The class was pretty much divided by generation -- about half the class consisted of folks of my generation (with me among the oldest), and the other half consisted of folks in their teens and early twenties, most of whom have come up through the ranks of the kids and teenage teams of the Northeast. Oh, but those kids can dance. Oh, but those kids have energy. Every day, after our three hard-dancing hours in the heat and humidity, they'd all run to the lake and change into their swimsuits and swim out to the raft, upon which they'd dance. Every evening there was a large dance for the whole camp, and when the dance ended they would run out to the lake, take off their clothes, and swim out to the raft. In the pitch black, I should point out. I never joined the evening swim, I should also point out.

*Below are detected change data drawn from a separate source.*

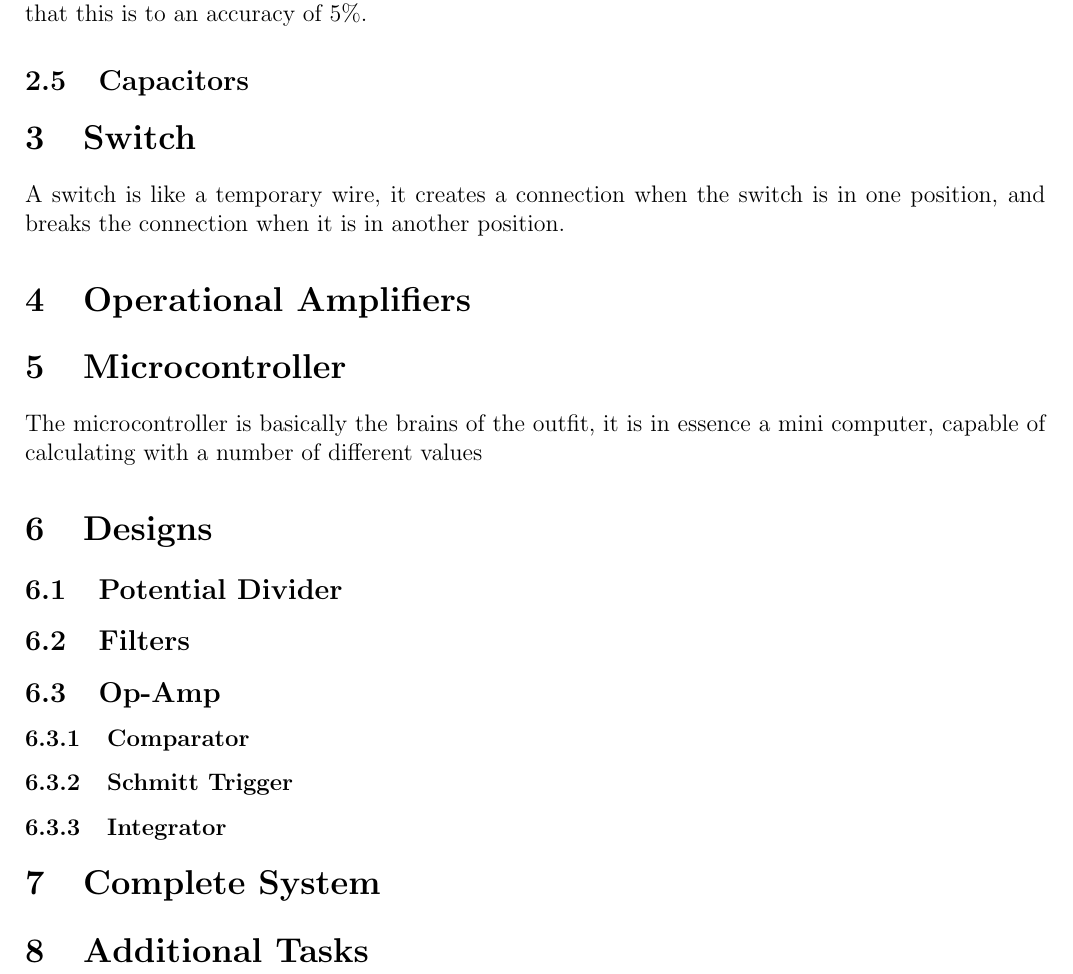
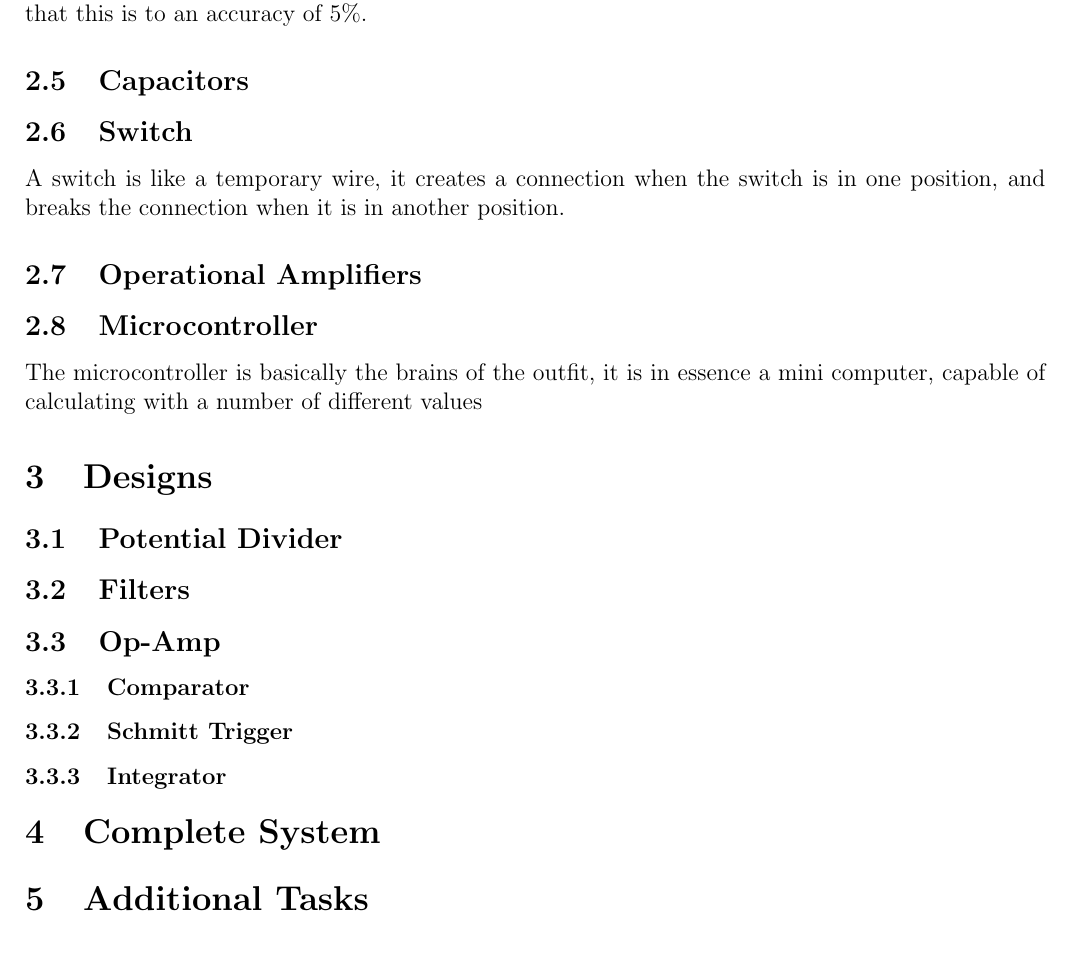
Before and after one commit to Scarzy/sr-sm-elecws, a LaTeX document (electronics.tex, which reads components.tex): part of page 3 of 3, cut so that both start at the same text. Compiled offline with pdfLaTeX.

Commit message:
Fix some incorrect headings
Therre were some main headings which were meant to be subsections

```diff
--- a/components.tex
+++ b/components.tex
@@ -49,11 +49,11 @@ On this resistor there are 5 bands in total, the first 4 relate to the value of
 % Like fast changes, dislike slow ones
 %%%%%%%%%%%%%%%%%%%%%%%%%%%%%%%%%%%%%%%%%%%%%%%%%%%%%%%%%%%%%%%%%%%%%%%%%%%%%%%%%%%%%%%%%%%%%%%
 
-\section{Switch}
+\subsection{Switch}
 A switch is like a temporary wire, it creates a connection when the switch is in one position, and breaks the connection when it is in another position.
 
 
-\section{Operational Amplifiers}
+\subsection{Operational Amplifiers}
 
 
 %%%%%%%%%%%%%%%%%%%%%%%%%%%%%%%%%%%%%%%%%%%%%%%%%%%%%%%%%%%%%%%%%%%%%%%%%%%%%%%%%%%%%%%%%%%%%%%
@@ -62,7 +62,7 @@ A switch is like a temporary wire, it creates a connection when the switch is in
 %
 %%%%%%%%%%%%%%%%%%%%%%%%%%%%%%%%%%%%%%%%%%%%%%%%%%%%%%%%%%%%%%%%%%%%%%%%%%%%%%%%%%%%%%%%%%%%%%%
 
-\section{Microcontroller}
+\subsection{Microcontroller}
 
 The microcontroller is basically the brains of the outfit, it is in essence a mini computer, capable of calculating with a number of different values
 
```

There really was a great deal of mixing of the two separate groups of campers, but something wonderful happened every single night. The folk music week participants mostly faded out from their evening singing session towards midnight, just about the time the young Morris dancers were returning from their swim. At this point the Morris dancers would take over the camp house, and we'd sing or teach each other a dance or even play silly games. One night we moved all the chairs aside and had our own small contra dance, the best contra dance I've ever danced in my life. I never went to bed earlier than 2 am (and I never awoke later than 7:30 am, although I admit that fairly early in the week I gave up on attending most of the morning sessions and would often return to bed for a nap in the late morning -- the Morris sessions were in the afternoon).
I have this odd feeling that over the course of the week I lost 10 years and 10 pounds.
There's an awful lot I have to ponder here, about Morris and about singing and about my place in all these worlds. I hope to be writing about that over the next few days. I have some serious thinking to do about the youth-age Morris dance issue, and about the single-sex Morris team issue, and about the why does my team kill itself on every single dance issue. I have some thinking to do about my own singing -- I heard more compliments over the course of the week about my songleading than I think I've heard in my entire life, and the compliments were of an intensity beyond my capacity to respond to gracefully.
I ended the week wanting to learn a million more songs, and a dozen more Morris traditions, and to see what I can do to bring my own team to a tighter level of dance than we've had in a while. I ended the week wanting to spend a lot more time dancing with the folks I met, now that we've broken down the barriers of strangerdom. I want to work out every morning, and stretch, and become a better dancer. All these goals will fade, and probably soon, but just feeling this inspiration this strongly is a great great thing.
The trip was worth every penny.